Two of a violin’s most vulnerable areas are the points of contact between the soundpost and the inside of the top, and between the bridge feet and the outside of the top. In both cases, large forces are brought to bear on small areas of relatively fragile wood. Moving the soundpost to a slight angle from its point of true fit, as is commonly done during adjustments, tends to dent the inside of the top. The sliding motion itself, especially when done under full string pressure, can tear the grains of the spruce.
The bridge feet create similar problems. When the top of the bridge gets pulled toward the fingerboard during tuning, the downward force of the strings gets concentrated at the front edge of the feet, causing them to dig into the top. The bridge is then rocked back by the player – often too far – and this rocking from edge to edge can lead to the indentations and cracks under the bridge feet of so many old instruments.

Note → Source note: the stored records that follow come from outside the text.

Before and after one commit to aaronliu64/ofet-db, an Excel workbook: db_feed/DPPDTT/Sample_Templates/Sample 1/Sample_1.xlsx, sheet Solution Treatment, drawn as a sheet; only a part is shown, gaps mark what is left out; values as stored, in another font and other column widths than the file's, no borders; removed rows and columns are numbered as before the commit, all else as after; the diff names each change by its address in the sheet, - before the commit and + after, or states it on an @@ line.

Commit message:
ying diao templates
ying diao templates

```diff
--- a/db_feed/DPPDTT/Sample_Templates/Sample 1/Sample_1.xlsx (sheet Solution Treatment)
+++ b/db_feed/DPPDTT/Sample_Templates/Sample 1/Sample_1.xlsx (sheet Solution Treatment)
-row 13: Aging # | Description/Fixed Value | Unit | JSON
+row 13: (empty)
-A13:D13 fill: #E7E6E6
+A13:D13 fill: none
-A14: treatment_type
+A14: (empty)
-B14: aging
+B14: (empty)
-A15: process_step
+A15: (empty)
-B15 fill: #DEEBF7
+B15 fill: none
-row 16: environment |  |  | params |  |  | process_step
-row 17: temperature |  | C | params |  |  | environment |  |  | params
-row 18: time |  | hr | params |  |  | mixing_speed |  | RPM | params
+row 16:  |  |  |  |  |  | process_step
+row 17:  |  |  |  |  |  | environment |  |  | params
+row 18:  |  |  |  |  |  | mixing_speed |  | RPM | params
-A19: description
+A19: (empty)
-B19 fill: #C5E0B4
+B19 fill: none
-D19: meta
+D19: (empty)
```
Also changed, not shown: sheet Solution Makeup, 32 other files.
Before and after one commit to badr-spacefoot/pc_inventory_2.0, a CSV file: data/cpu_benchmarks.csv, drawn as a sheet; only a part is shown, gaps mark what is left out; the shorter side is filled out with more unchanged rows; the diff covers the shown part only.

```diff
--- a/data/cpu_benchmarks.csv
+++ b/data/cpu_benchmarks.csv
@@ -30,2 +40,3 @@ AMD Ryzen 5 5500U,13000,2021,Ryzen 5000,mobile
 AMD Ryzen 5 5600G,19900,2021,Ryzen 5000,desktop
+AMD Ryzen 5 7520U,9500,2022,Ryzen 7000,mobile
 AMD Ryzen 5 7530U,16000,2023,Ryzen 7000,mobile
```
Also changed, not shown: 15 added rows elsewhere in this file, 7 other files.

The tops of my instruments are protected by hardwood veneers in the bridge-foot and soundpost areas. The soundpost veneer is roughly the size of a quarter. It is made from quarter-cut hard maple about 0.3 mm thick. The grain is rotated slightly with respect to the top-wood, thus providing additional resistance to cracking. The “ideal” position of the soundpost in relation to the bridge is marked by lines inscribed on the veneer. These lines serve as reference points, about which fine adjustments can be made. (Similar lines are marked in the corresponding position on the inside of the back.) Surprisingly, a soundpost veneer does not seem to affect the sound of an instrument, or require any change in the normal soundpost position.
Bridge-feet veneers consist of two small rectangles of hardwood – I used maple or ebony for many years, but have now settled on cherry. They are about 0.25 mm thick and about 1 mm larger all around than the bridge foot. The grain of the veneer runs parallel to that of the top. Once installed, a coat or two of varnish on top of the veneer helps prevent the bridge from moving out of place. I began installing soundpost veneers on my instruments in 1997. Bridge-feet veneers came a few years later. In the many years since, the veneers have proved remarkably effective in their protective functions.